Work instructions:
The answer is the set of lines that include "reachable", copied from the data below.
··· Material for this exercise ···
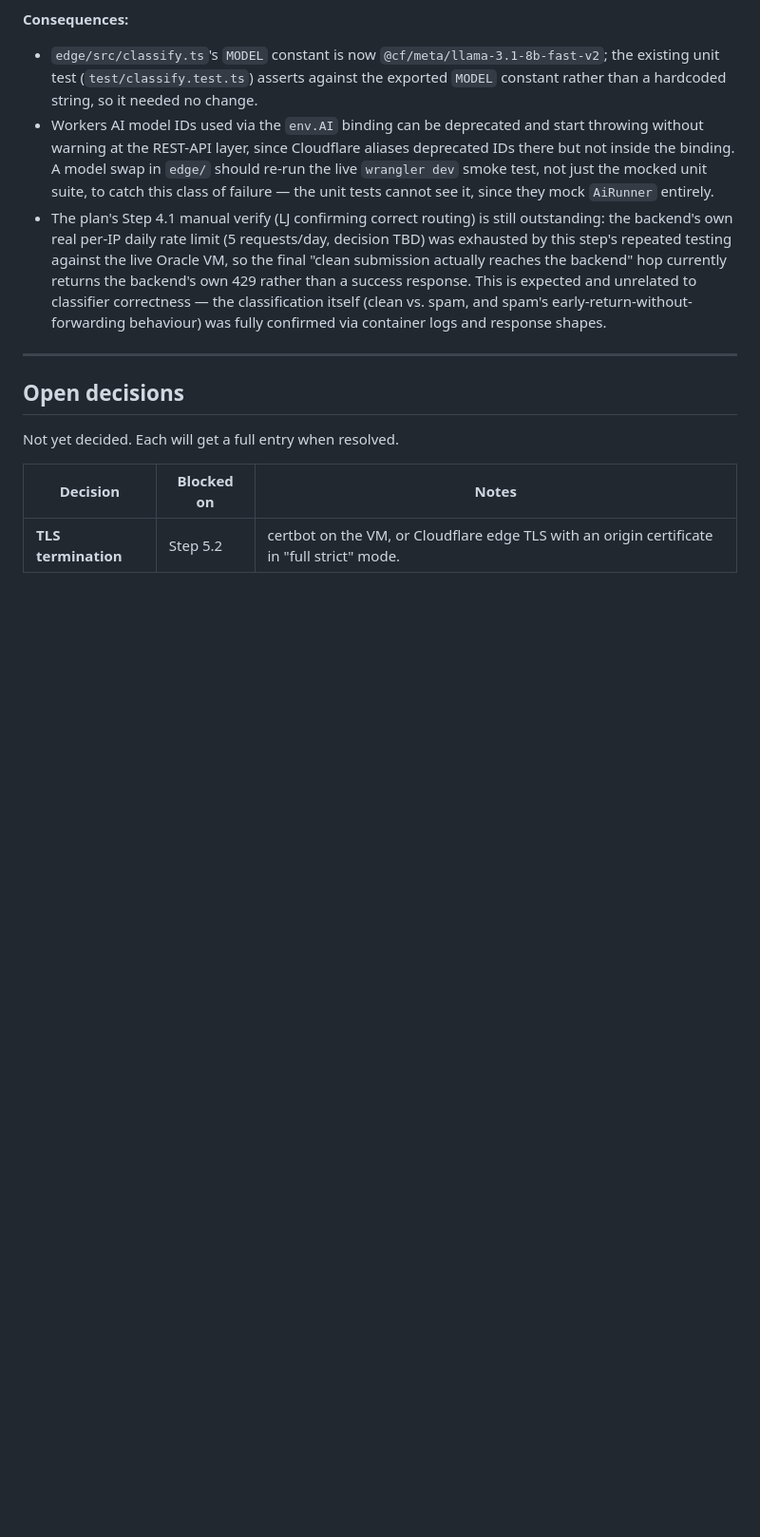
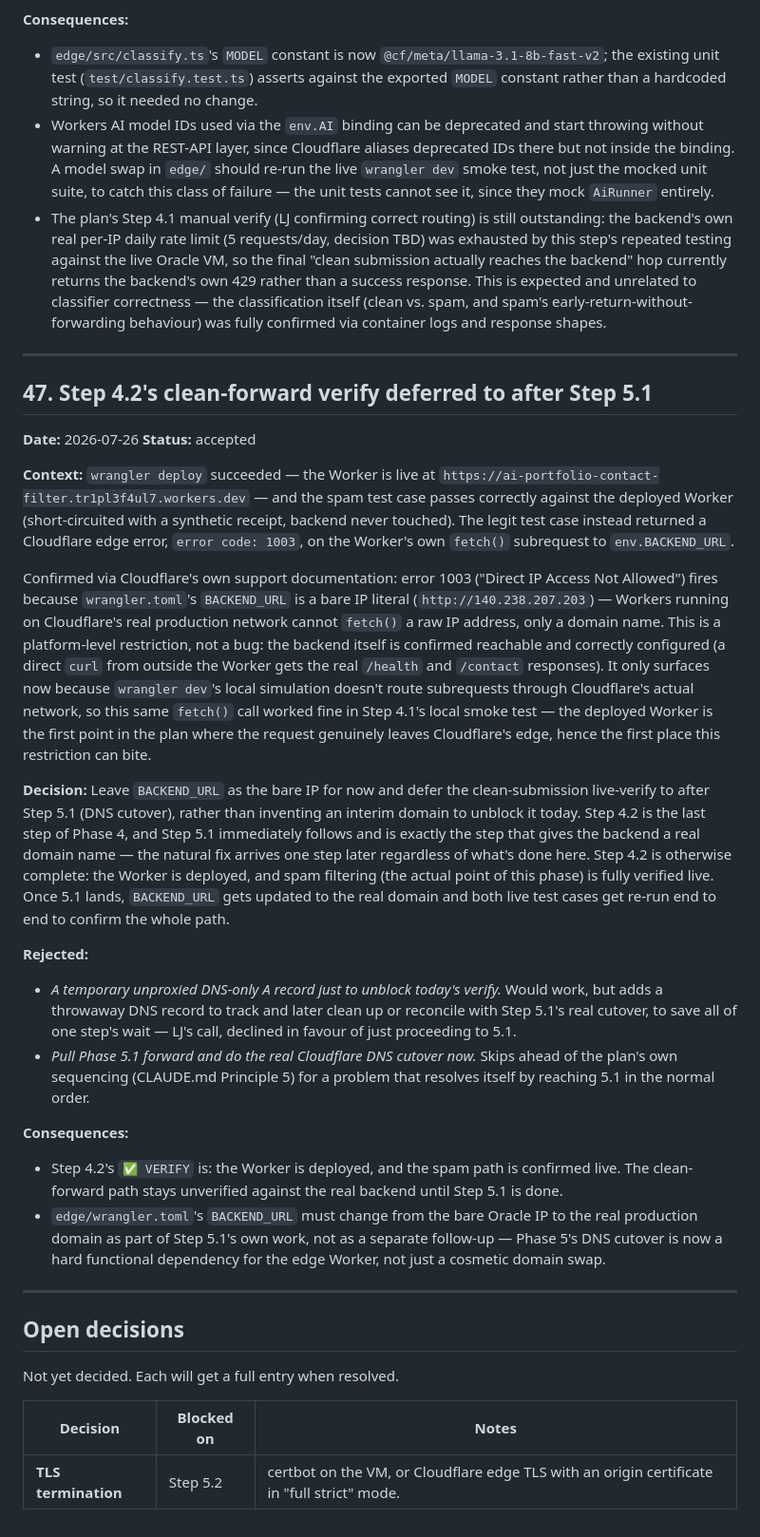
Before and after one commit to tr1pl3f4ul7/ai-portfolio, a Markdown page: docs/decisions.md, the part around the change. Shown at 95% size. Drawn GitHub-style; blank space fills up the shorter version.

Commit message:
docs: deploy the edge Worker and record why its clean-forward path is unverified
Step 4.2. wrangler deploy shipped ai-portfolio-contact-filter to
https://ai-portfolio-contact-filter.tr1pl3f4ul7.workers.dev with no code changes
needed. The spam test case is confirmed correct live: short-circuited with a
synthetic receipt, backend never touched.

The legit test case hit a real Cloudflare platform restriction instead of a
bug: Workers on the production network can't fetch() a bare IP address, and
BACKEND_URL is currently the raw Oracle VM IP. Confirmed against Cloudflare's
own docs (error 1003) and against the backend directly (reachable and correct
over a plain curl, so not a connectivity problem). wrangler dev's local
simulation doesn't route subrequests through Cloudflare's real network, which
is why this didn't surface during Step 4.1's local smoke test.

Step 5.1 is the very next step and is exactly what gives the backend a real
domain name, so decision 47 defers the clean-forward live-verify to
immediately after it rather than inventing an interim DNS record to unblock
today. Phase 4 is otherwise done.

Co-Authored-By: Claude Sonnet 5 <noreply@anthropic.com>

```diff
--- a/docs/decisions.md
+++ b/docs/decisions.md
@@ -1475,6 +1475,53 @@ repeat of the casino/crypto spam message.
 
 ---
 
+## 47. Step 4.2's clean-forward verify deferred to after Step 5.1
+
+**Date:** 2026-07-26
+**Status:** accepted
+
+**Context:** `wrangler deploy` succeeded — the Worker is live at
+`https://ai-portfolio-contact-filter.tr1pl3f4ul7.workers.dev` — and the spam test case passes
+correctly against the deployed Worker (short-circuited with a synthetic receipt, backend never
+touched). The legit test case instead returned a Cloudflare edge error, `error code: 1003`, on the
+Worker's own `fetch()` subrequest to `env.BACKEND_URL`.
+
+Confirmed via Cloudflare's own support documentation: error 1003 ("Direct IP Access Not Allowed")
+fires because `wrangler.toml`'s `BACKEND_URL` is a bare IP literal
+(`http://140.238.207.203`) — Workers running on Cloudflare's real production network cannot
+`fetch()` a raw IP address, only a domain name. This is a platform-level restriction, not a bug:
+the backend itself is confirmed reachable and correctly configured (a direct `curl` from outside
+the Worker gets the real `/health` and `/contact` responses). It only surfaces now because
+`wrangler dev`'s local simulation doesn't route subrequests through Cloudflare's actual network,
+so this same `fetch()` call worked fine in Step 4.1's local smoke test — the deployed Worker is the
+first point in the plan where the request genuinely leaves Cloudflare's edge, hence the first place
+this restriction can bite.
+
+**Decision:** Leave `BACKEND_URL` as the bare IP for now and defer the clean-submission
+live-verify to after Step 5.1 (DNS cutover), rather than inventing an interim domain to unblock it
+today. Step 4.2 is the last step of Phase 4, and Step 5.1 immediately follows and is exactly the
+step that gives the backend a real domain name — the natural fix arrives one step later regardless
+of what's done here. Step 4.2 is otherwise complete: the Worker is deployed, and spam filtering
+(the actual point of this phase) is fully verified live. Once 5.1 lands, `BACKEND_URL` gets updated
+to the real domain and both live test cases get re-run end to end to confirm the whole path.
+
+**Rejected:**
+- *A temporary unproxied DNS-only A record just to unblock today's verify.* Would work, but adds
+  a throwaway DNS record to track and later clean up or reconcile with Step 5.1's real cutover, to
+  save all of one step's wait — LJ's call, declined in favour of just proceeding to 5.1.
+- *Pull Phase 5.1 forward and do the real Cloudflare DNS cutover now.* Skips ahead of the plan's
+  own sequencing (CLAUDE.md Principle 5) for a problem that resolves itself by reaching 5.1 in the
+  normal order.
+
+**Consequences:**
+- Step 4.2's `✅ VERIFY` is: the Worker is deployed, and the spam path is confirmed live. The
+  clean-forward path stays unverified against the real backend until Step 5.1 is done.
+- `edge/wrangler.toml`'s `BACKEND_URL` must change from the bare Oracle IP to the real production
+  domain as part of Step 5.1's own work, not as a separate follow-up — Phase 5's DNS cutover is now
+  a hard functional dependency for the edge Worker, not just a cosmetic domain swap.
+
+---
+
 ## Open decisions
 
 Not yet decided. Each will get a full entry when resolved.
```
···
Written solution:
own docs (error 1003) and against the backend directly (reachable and correct
+the backend itself is confirmed reachable and correctly configured (a direct `curl` from outside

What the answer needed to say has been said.